WHAT TO PRODUCE ->
Print each record below precisely, with every picture left out of the copy.

***** SOURCE DATA *****

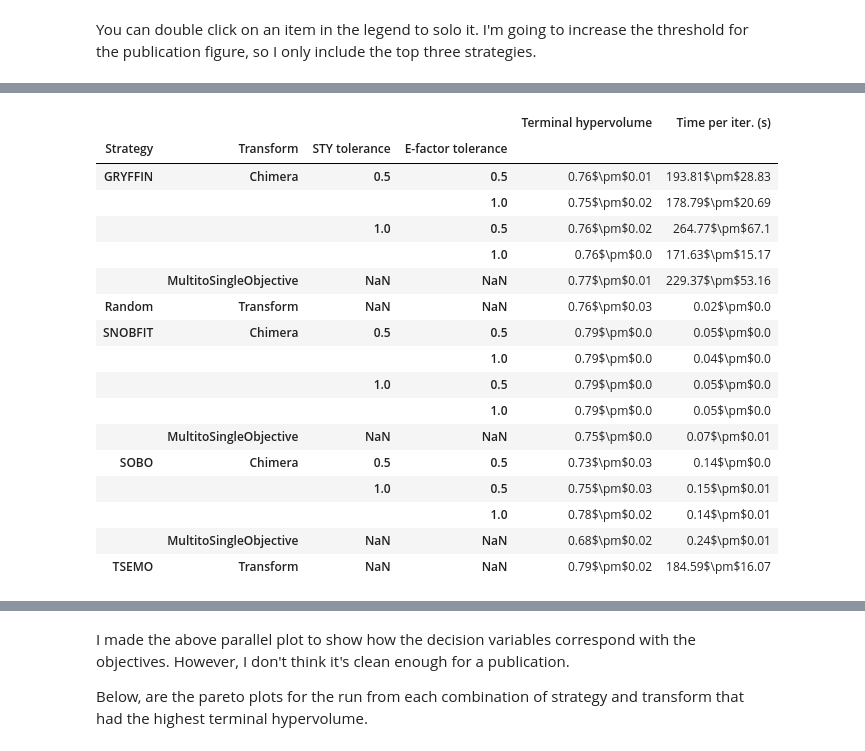
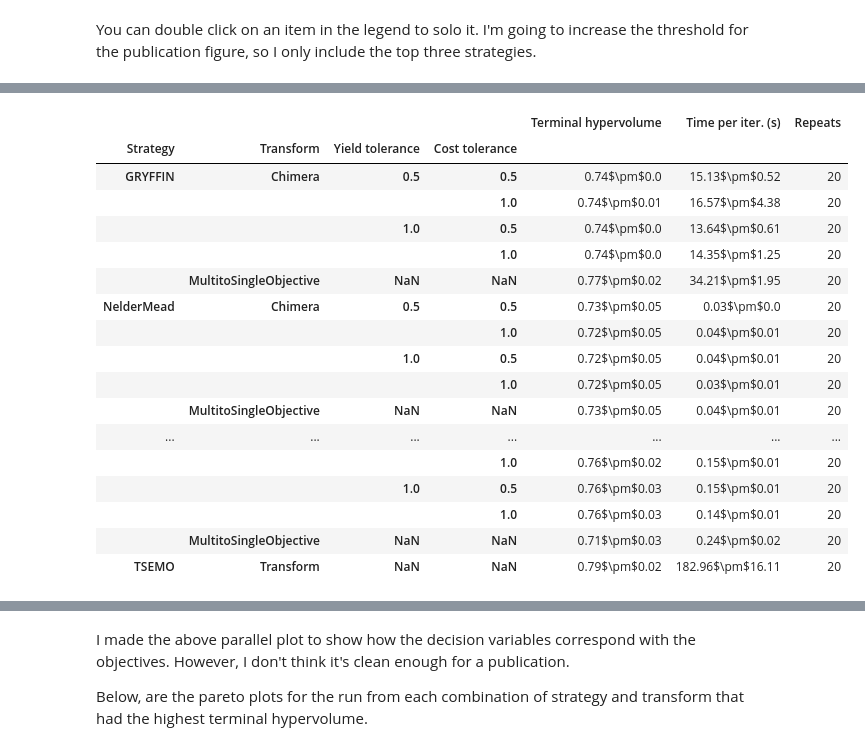
Before and after one commit to sustainable-processes/summit, a Jupyter notebook: experiments/cn_benchmark/cn_benchmark_visualization.ipynb, the cells around one changed output, grey strips where cells are left out. Cells and saved outputs as stored; diff of their text form; code cells hidden in the pictures.

```diff
--- a/experiments/cn_benchmark/cn_benchmark_visualization.ipynb
+++ b/experiments/cn_benchmark/cn_benchmark_visualization.ipynb
@@ -49,11 +49,14 @@ for n_points in points:
 # %% [markdown]
 ## CN Experiments
 # %%
-ids = [f'SUM-{i}' for i in range(1988, 2552)]
+ids = [f'SUM-{i}' for i in range(1988, 2576)] + \
+      [f'SUM-{i}' for i in range(3712, 3814)] + \
+      [f'SUM-{i}' for i in range(4530, 4643)] + \
+      [f'SUM-{i}' for i in range(4306, 4405)]
 results = PlotExperiments("sustainable-processes/summit",
                           trajectory_length=50,
                           experiment_ids=ids,
-                          tag=['cn_experiment', 'cn_experiment_MO'],
+                          tag=['cn_experiment_MO'],
                           state=['succeeded'])
 # %%
 print("Number of experiments for this benchmark:", len(results.runners)*50)
@@ -105,55 +109,60 @@ fig.savefig("figures/cn_hv_time_tradeoff.png", dpi=300, bbox_inches='tight')
 # %%
 df = results.df.copy()
 df["computation_t"] = df["computation_t"]/results.trajectory_length
 # Group repeats and take average
-grouped_df = df.groupby(
-    by=[
-        "strategy_name",
-        "transform_name",
-        "yld_tolerance",
-        "cost_tolerance",
-        "batch_size",
-        "num_initial_experiments",
-    ],
-    dropna=False,
+by = [
+    "strategy_name",
+    "transform_name",
+    "yld_tolerance",
+    "cost_tolerance",
+    "use_descriptors",
+    "batch_size",
+]
+# Group repeats and take average.
+grouped_df = (
+    df.groupby(by=by, dropna=False,)
+    .head(results.num_repeats)
+    .groupby(by=by, dropna=False)
 )
 stds = grouped_df.std().round(2)
+counts = grouped_df.count()['experiment_id']
 grouped_df = grouped_df.mean().round(2)
 for col in ["terminal_hypervolume", 'computation_t']:
     grouped_df[col] = [f"{m}$\pm${s}"
                        for m, s in zip(grouped_df[col].values,
                                        stds[col].values)
                      ]
-
+grouped_df['Repeats'] = counts
+grouped_df
 
 grouped_df.rename(columns={"terminal_hypervolume": "Terminal hypervolume",
                            "computation_t": "Time per iter. (s)"},
                   inplace=True)
-grouped_df.index.rename(["Strategy", "Transform","STY tolerance",
-                         "E-factor tolerance", "batch_size", "num_initial_experiments"],
+grouped_df.index.rename(["Strategy", "Transform","Yield tolerance",
+                         "Cost tolerance", "use descriptors", "batch_size"],
                         inplace=True)
-grouped_df.index = grouped_df.index.droplevel(["batch_size", "num_initial_experiments"])
+grouped_df.index = grouped_df.index.droplevel(["batch_size", "use descriptors"])
 grouped_df = grouped_df.fillna('-').round(0)
 grouped_df
 # %% [output]
-|  |  |  |  | Terminal hypervolume | Time per iter. (s) |
-| Strategy | Transform | STY tolerance | E-factor tolerance |  |  |
-| GRYFFIN | Chimera | 0.5 | 0.5 | 0.76$\pm$0.01 | 193.81$\pm$28.83 |
-|  |  |  | 1.0 | 0.75$\pm$0.02 | 178.79$\pm$20.69 |
-|  |  | 1.0 | 0.5 | 0.76$\pm$0.02 | 264.77$\pm$67.1 |
-|  |  |  | 1.0 | 0.76$\pm$0.0 | 171.63$\pm$15.17 |
-|  | MultitoSingleObjective | NaN | NaN | 0.77$\pm$0.01 | 229.37$\pm$53.16 |
-| Random | Transform | NaN | NaN | 0.76$\pm$0.03 | 0.02$\pm$0.0 |
-| SNOBFIT | Chimera | 0.5 | 0.5 | 0.79$\pm$0.0 | 0.05$\pm$0.0 |
-|  |  |  | 1.0 | 0.79$\pm$0.0 | 0.04$\pm$0.0 |
-|  |  | 1.0 | 0.5 | 0.79$\pm$0.0 | 0.05$\pm$0.0 |
-|  |  |  | 1.0 | 0.79$\pm$0.0 | 0.05$\pm$0.0 |
-|  | MultitoSingleObjective | NaN | NaN | 0.75$\pm$0.0 | 0.07$\pm$0.01 |
-| SOBO | Chimera | 0.5 | 0.5 | 0.73$\pm$0.03 | 0.14$\pm$0.0 |
-|  |  | 1.0 | 0.5 | 0.75$\pm$0.03 | 0.15$\pm$0.01 |
-|  |  |  | 1.0 | 0.78$\pm$0.02 | 0.14$\pm$0.01 |
-|  | MultitoSingleObjective | NaN | NaN | 0.68$\pm$0.02 | 0.24$\pm$0.01 |
-| TSEMO | Transform | NaN | NaN | 0.79$\pm$0.02 | 184.59$\pm$16.07 |
+|  |  |  |  | Terminal hypervolume | Time per iter. (s) | Repeats |
+| Strategy | Transform | Yield tolerance | Cost tolerance |  |  |  |
+| GRYFFIN | Chimera | 0.5 | 0.5 | 0.74$\pm$0.0 | 15.13$\pm$0.52 | 20 |
+|  |  |  | 1.0 | 0.74$\pm$0.01 | 16.57$\pm$4.38 | 20 |
+|  |  | 1.0 | 0.5 | 0.74$\pm$0.0 | 13.64$\pm$0.61 | 20 |
+|  |  |  | 1.0 | 0.74$\pm$0.0 | 14.35$\pm$1.25 | 20 |
+|  | MultitoSingleObjective | NaN | NaN | 0.77$\pm$0.02 | 34.21$\pm$1.95 | 20 |
+| NelderMead | Chimera | 0.5 | 0.5 | 0.73$\pm$0.05 | 0.03$\pm$0.0 | 20 |
+|  |  |  | 1.0 | 0.72$\pm$0.05 | 0.04$\pm$0.01 | 20 |
+|  |  | 1.0 | 0.5 | 0.72$\pm$0.05 | 0.04$\pm$0.01 | 20 |
+|  |  |  | 1.0 | 0.72$\pm$0.05 | 0.03$\pm$0.01 | 20 |
+|  | MultitoSingleObjective | NaN | NaN | 0.73$\pm$0.05 | 0.04$\pm$0.01 | 20 |
+| ... | ... | ... | ... | ... | ... | ... |
+|  |  |  | 1.0 | 0.76$\pm$0.02 | 0.15$\pm$0.01 | 20 |
+|  |  | 1.0 | 0.5 | 0.76$\pm$0.03 | 0.15$\pm$0.01 | 20 |
+|  |  |  | 1.0 | 0.76$\pm$0.03 | 0.14$\pm$0.01 | 20 |
+|  | MultitoSingleObjective | NaN | NaN | 0.71$\pm$0.03 | 0.24$\pm$0.02 | 20 |
+| TSEMO | Transform | NaN | NaN | 0.79$\pm$0.02 | 182.96$\pm$16.11 | 20 |
 # %%
 latex_str = grouped_df.to_latex(index=True, escape=False, bold_rows=False)
 latex_str = latex_str.replace("MultitoSingleObjective", "Custom")
```
Also changed, not shown: parts of 5 cells of this notebook, 36 other files.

*****

WRITTEN ANSWER ->
Before and after one commit to sustainable-processes/summit, a Jupyter notebook: experiments/cn_benchmark/cn_benchmark_visualization.ipynb, the cells around one changed output, grey strips where cells are left out. Cells and saved outputs as stored; diff of their text form; code cells hidden in the pictures.

```diff
--- a/experiments/cn_benchmark/cn_benchmark_visualization.ipynb
+++ b/experiments/cn_benchmark/cn_benchmark_visualization.ipynb
@@ -49,11 +49,14 @@ for n_points in points:
 # %% [markdown]
 ## CN Experiments
 # %%
-ids = [f'SUM-{i}' for i in range(1988, 2552)]
+ids = [f'SUM-{i}' for i in range(1988, 2576)] + \
+      [f'SUM-{i}' for i in range(3712, 3814)] + \
+      [f'SUM-{i}' for i in range(4530, 4643)] + \
+      [f'SUM-{i}' for i in range(4306, 4405)]
 results = PlotExperiments("sustainable-processes/summit",
                           trajectory_length=50,
                           experiment_ids=ids,
-                          tag=['cn_experiment', 'cn_experiment_MO'],
+                          tag=['cn_experiment_MO'],
                           state=['succeeded'])
 # %%
 print("Number of experiments for this benchmark:", len(results.runners)*50)
@@ -105,55 +109,60 @@ fig.savefig("figures/cn_hv_time_tradeoff.png", dpi=300, bbox_inches='tight')
 # %%
 df = results.df.copy()
 df["computation_t"] = df["computation_t"]/results.trajectory_length
 # Group repeats and take average
-grouped_df = df.groupby(
-    by=[
-        "strategy_name",
-        "transform_name",
-        "yld_tolerance",
-        "cost_tolerance",
-        "batch_size",
-        "num_initial_experiments",
-    ],
-    dropna=False,
+by = [
+    "strategy_name",
+    "transform_name",
+    "yld_tolerance",
+    "cost_tolerance",
+    "use_descriptors",
+    "batch_size",
+]
+# Group repeats and take average.
+grouped_df = (
+    df.groupby(by=by, dropna=False,)
+    .head(results.num_repeats)
+    .groupby(by=by, dropna=False)
 )
 stds = grouped_df.std().round(2)
+counts = grouped_df.count()['experiment_id']
 grouped_df = grouped_df.mean().round(2)
 for col in ["terminal_hypervolume", 'computation_t']:
     grouped_df[col] = [f"{m}$\pm${s}"
                        for m, s in zip(grouped_df[col].values,
                                        stds[col].values)
                      ]
-
+grouped_df['Repeats'] = counts
+grouped_df
 
 grouped_df.rename(columns={"terminal_hypervolume": "Terminal hypervolume",
                            "computation_t": "Time per iter. (s)"},
                   inplace=True)
-grouped_df.index.rename(["Strategy", "Transform","STY tolerance",
-                         "E-factor tolerance", "batch_size", "num_initial_experiments"],
+grouped_df.index.rename(["Strategy", "Transform","Yield tolerance",
+                         "Cost tolerance", "use descriptors", "batch_size"],
                         inplace=True)
-grouped_df.index = grouped_df.index.droplevel(["batch_size", "num_initial_experiments"])
+grouped_df.index = grouped_df.index.droplevel(["batch_size", "use descriptors"])
 grouped_df = grouped_df.fillna('-').round(0)
 grouped_df
 # %% [output]
-|  |  |  |  | Terminal hypervolume | Time per iter. (s) |
-| Strategy | Transform | STY tolerance | E-factor tolerance |  |  |
-| GRYFFIN | Chimera | 0.5 | 0.5 | 0.76$\pm$0.01 | 193.81$\pm$28.83 |
-|  |  |  | 1.0 | 0.75$\pm$0.02 | 178.79$\pm$20.69 |
-|  |  | 1.0 | 0.5 | 0.76$\pm$0.02 | 264.77$\pm$67.1 |
-|  |  |  | 1.0 | 0.76$\pm$0.0 | 171.63$\pm$15.17 |
-|  | MultitoSingleObjective | NaN | NaN | 0.77$\pm$0.01 | 229.37$\pm$53.16 |
-| Random | Transform | NaN | NaN | 0.76$\pm$0.03 | 0.02$\pm$0.0 |
-| SNOBFIT | Chimera | 0.5 | 0.5 | 0.79$\pm$0.0 | 0.05$\pm$0.0 |
-|  |  |  | 1.0 | 0.79$\pm$0.0 | 0.04$\pm$0.0 |
-|  |  | 1.0 | 0.5 | 0.79$\pm$0.0 | 0.05$\pm$0.0 |
-|  |  |  | 1.0 | 0.79$\pm$0.0 | 0.05$\pm$0.0 |
-|  | MultitoSingleObjective | NaN | NaN | 0.75$\pm$0.0 | 0.07$\pm$0.01 |
-| SOBO | Chimera | 0.5 | 0.5 | 0.73$\pm$0.03 | 0.14$\pm$0.0 |
-|  |  | 1.0 | 0.5 | 0.75$\pm$0.03 | 0.15$\pm$0.01 |
-|  |  |  | 1.0 | 0.78$\pm$0.02 | 0.14$\pm$0.01 |
-|  | MultitoSingleObjective | NaN | NaN | 0.68$\pm$0.02 | 0.24$\pm$0.01 |
-| TSEMO | Transform | NaN | NaN | 0.79$\pm$0.02 | 184.59$\pm$16.07 |
+|  |  |  |  | Terminal hypervolume | Time per iter. (s) | Repeats |
+| Strategy | Transform | Yield tolerance | Cost tolerance |  |  |  |
+| GRYFFIN | Chimera | 0.5 | 0.5 | 0.74$\pm$0.0 | 15.13$\pm$0.52 | 20 |
+|  |  |  | 1.0 | 0.74$\pm$0.01 | 16.57$\pm$4.38 | 20 |
+|  |  | 1.0 | 0.5 | 0.74$\pm$0.0 | 13.64$\pm$0.61 | 20 |
+|  |  |  | 1.0 | 0.74$\pm$0.0 | 14.35$\pm$1.25 | 20 |
+|  | MultitoSingleObjective | NaN | NaN | 0.77$\pm$0.02 | 34.21$\pm$1.95 | 20 |
+| NelderMead | Chimera | 0.5 | 0.5 | 0.73$\pm$0.05 | 0.03$\pm$0.0 | 20 |
+|  |  |  | 1.0 | 0.72$\pm$0.05 | 0.04$\pm$0.01 | 20 |
+|  |  | 1.0 | 0.5 | 0.72$\pm$0.05 | 0.04$\pm$0.01 | 20 |
+|  |  |  | 1.0 | 0.72$\pm$0.05 | 0.03$\pm$0.01 | 20 |
+|  | MultitoSingleObjective | NaN | NaN | 0.73$\pm$0.05 | 0.04$\pm$0.01 | 20 |
+| ... | ... | ... | ... | ... | ... | ... |
+|  |  |  | 1.0 | 0.76$\pm$0.02 | 0.15$\pm$0.01 | 20 |
+|  |  | 1.0 | 0.5 | 0.76$\pm$0.03 | 0.15$\pm$0.01 | 20 |
+|  |  |  | 1.0 | 0.76$\pm$0.03 | 0.14$\pm$0.01 | 20 |
+|  | MultitoSingleObjective | NaN | NaN | 0.71$\pm$0.03 | 0.24$\pm$0.02 | 20 |
+| TSEMO | Transform | NaN | NaN | 0.79$\pm$0.02 | 182.96$\pm$16.11 | 20 |
 # %%
 latex_str = grouped_df.to_latex(index=True, escape=False, bold_rows=False)
 latex_str = latex_str.replace("MultitoSingleObjective", "Custom")
```
Also changed, not shown: parts of 5 cells of this notebook, 36 other files.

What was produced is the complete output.